'''

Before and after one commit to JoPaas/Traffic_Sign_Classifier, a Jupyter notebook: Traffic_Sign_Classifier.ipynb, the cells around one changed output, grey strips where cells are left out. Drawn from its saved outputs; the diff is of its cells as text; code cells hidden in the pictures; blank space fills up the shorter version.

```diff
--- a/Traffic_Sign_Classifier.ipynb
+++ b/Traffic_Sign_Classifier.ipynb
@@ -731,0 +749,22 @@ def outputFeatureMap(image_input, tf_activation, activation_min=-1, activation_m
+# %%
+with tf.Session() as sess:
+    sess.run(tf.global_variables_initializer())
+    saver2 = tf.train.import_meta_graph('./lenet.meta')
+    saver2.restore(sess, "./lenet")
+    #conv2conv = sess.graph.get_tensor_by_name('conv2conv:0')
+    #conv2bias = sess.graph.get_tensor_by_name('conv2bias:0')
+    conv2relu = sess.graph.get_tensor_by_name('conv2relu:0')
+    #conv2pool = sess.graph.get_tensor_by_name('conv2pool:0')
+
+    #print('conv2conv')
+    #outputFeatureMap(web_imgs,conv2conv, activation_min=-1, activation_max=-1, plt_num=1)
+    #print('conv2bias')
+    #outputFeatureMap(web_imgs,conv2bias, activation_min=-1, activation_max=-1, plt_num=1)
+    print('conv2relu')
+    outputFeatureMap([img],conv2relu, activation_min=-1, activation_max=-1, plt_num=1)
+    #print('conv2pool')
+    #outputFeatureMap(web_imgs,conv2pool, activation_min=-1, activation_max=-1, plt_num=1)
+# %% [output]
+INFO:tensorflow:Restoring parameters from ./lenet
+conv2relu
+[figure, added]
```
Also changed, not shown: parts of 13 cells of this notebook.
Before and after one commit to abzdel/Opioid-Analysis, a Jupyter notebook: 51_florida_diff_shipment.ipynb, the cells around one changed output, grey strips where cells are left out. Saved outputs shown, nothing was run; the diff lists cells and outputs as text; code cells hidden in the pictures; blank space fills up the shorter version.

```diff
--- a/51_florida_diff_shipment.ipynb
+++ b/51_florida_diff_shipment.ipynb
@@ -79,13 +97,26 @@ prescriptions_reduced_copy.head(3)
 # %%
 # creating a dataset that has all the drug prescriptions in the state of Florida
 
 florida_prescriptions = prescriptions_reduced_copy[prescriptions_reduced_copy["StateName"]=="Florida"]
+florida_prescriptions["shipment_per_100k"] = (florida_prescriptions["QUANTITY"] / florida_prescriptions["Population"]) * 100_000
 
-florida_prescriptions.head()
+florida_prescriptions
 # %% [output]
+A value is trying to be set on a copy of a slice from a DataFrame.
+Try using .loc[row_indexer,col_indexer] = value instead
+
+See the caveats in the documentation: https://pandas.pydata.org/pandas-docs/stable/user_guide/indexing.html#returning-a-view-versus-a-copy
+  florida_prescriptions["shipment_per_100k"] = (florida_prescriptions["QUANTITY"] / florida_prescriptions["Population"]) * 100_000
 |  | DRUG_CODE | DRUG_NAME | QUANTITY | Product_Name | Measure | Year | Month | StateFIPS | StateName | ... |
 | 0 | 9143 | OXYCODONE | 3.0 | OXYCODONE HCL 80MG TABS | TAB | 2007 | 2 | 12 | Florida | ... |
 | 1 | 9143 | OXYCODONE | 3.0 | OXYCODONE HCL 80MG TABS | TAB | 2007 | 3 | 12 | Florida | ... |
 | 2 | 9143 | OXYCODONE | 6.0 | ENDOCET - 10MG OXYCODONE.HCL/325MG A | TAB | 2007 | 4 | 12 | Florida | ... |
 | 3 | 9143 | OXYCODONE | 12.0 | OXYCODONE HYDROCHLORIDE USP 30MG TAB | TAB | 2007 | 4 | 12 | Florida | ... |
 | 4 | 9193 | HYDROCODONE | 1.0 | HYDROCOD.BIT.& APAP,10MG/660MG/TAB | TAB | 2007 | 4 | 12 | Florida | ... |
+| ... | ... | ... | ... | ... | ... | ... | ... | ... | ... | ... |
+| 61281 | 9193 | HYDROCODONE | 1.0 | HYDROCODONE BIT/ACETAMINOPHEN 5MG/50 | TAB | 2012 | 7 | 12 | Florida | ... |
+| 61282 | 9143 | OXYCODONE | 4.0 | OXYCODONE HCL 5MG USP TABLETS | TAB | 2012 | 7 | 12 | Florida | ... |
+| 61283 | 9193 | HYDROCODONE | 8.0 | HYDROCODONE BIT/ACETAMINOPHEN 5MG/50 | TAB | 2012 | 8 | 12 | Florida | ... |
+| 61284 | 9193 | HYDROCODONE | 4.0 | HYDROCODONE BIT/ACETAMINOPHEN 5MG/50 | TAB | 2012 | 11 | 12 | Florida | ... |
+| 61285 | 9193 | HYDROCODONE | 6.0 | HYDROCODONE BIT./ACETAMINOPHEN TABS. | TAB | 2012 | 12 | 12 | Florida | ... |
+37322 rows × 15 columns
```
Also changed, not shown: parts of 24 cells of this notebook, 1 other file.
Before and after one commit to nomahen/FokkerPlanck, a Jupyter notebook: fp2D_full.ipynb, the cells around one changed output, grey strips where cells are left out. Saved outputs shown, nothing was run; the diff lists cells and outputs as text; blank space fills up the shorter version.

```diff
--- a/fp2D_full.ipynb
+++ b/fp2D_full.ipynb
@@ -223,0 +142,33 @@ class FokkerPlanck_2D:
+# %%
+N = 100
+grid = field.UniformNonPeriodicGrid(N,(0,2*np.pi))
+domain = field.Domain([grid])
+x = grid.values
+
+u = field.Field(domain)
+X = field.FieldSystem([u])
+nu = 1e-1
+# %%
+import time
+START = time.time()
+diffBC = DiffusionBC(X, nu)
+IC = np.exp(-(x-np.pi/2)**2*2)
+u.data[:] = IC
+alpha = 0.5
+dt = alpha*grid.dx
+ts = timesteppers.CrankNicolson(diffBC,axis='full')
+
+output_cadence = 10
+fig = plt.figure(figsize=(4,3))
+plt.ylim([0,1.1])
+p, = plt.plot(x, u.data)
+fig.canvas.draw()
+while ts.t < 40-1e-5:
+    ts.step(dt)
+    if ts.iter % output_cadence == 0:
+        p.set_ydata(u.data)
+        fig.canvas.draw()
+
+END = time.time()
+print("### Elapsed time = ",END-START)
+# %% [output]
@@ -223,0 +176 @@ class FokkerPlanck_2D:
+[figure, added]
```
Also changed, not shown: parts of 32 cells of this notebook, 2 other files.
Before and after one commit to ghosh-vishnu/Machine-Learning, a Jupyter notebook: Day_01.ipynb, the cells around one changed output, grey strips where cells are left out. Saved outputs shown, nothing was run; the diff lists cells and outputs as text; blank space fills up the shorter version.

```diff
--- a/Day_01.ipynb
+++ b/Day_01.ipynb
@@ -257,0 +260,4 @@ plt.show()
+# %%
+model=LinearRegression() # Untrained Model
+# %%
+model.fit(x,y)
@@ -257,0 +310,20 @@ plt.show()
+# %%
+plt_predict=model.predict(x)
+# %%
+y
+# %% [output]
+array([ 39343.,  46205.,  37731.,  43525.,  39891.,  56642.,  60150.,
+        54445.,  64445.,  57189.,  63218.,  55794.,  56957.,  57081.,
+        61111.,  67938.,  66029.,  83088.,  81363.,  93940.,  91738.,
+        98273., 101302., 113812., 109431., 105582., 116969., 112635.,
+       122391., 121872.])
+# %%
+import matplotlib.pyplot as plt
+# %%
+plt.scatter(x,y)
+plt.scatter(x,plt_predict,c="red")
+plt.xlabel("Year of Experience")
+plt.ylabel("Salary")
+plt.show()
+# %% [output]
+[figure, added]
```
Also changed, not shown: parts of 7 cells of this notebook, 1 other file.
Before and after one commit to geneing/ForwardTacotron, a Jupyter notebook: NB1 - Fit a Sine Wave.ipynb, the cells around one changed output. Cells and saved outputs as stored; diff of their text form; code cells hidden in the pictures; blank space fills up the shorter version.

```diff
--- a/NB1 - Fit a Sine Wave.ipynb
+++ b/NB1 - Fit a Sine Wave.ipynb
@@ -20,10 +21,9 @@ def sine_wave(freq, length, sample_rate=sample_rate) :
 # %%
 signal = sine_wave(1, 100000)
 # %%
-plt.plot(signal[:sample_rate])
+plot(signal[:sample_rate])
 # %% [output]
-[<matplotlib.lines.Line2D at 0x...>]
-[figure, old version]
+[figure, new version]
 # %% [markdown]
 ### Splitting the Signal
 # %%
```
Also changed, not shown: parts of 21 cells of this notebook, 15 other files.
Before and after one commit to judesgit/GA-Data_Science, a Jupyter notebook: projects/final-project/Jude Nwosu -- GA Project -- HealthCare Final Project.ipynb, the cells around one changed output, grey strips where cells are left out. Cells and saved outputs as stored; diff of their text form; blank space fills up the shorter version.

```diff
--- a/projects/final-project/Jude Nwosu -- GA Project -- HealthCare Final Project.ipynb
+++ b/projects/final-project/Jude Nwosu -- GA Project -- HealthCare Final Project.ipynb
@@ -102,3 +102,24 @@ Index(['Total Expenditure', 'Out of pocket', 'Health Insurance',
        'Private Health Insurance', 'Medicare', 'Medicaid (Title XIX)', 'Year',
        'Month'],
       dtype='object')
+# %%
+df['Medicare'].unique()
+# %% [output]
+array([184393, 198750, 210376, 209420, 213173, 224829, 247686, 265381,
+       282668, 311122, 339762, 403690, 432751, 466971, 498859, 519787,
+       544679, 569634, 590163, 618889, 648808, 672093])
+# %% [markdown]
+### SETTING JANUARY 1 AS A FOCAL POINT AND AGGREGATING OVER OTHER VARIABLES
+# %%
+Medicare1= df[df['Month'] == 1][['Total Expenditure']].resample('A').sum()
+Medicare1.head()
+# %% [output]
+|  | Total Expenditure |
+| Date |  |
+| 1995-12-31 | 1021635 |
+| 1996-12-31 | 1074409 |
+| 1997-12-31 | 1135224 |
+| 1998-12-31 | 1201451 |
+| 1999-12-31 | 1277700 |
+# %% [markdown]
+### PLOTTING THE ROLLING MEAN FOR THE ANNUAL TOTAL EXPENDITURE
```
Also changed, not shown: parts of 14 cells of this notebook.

'''

#### ASSIGNED TASK
Whenever a line in the listing above includes the word "sess", return that line.

#### YOUR RESPONSE
+with tf.Session() as sess:
+    sess.run(tf.global_variables_initializer())
+    saver2.restore(sess, "./lenet")
+    #conv2conv = sess.graph.get_tensor_by_name('conv2conv:0')
+    #conv2bias = sess.graph.get_tensor_by_name('conv2bias:0')
+    conv2relu = sess.graph.get_tensor_by_name('conv2relu:0')
+    #conv2pool = sess.graph.get_tensor_by_name('conv2pool:0')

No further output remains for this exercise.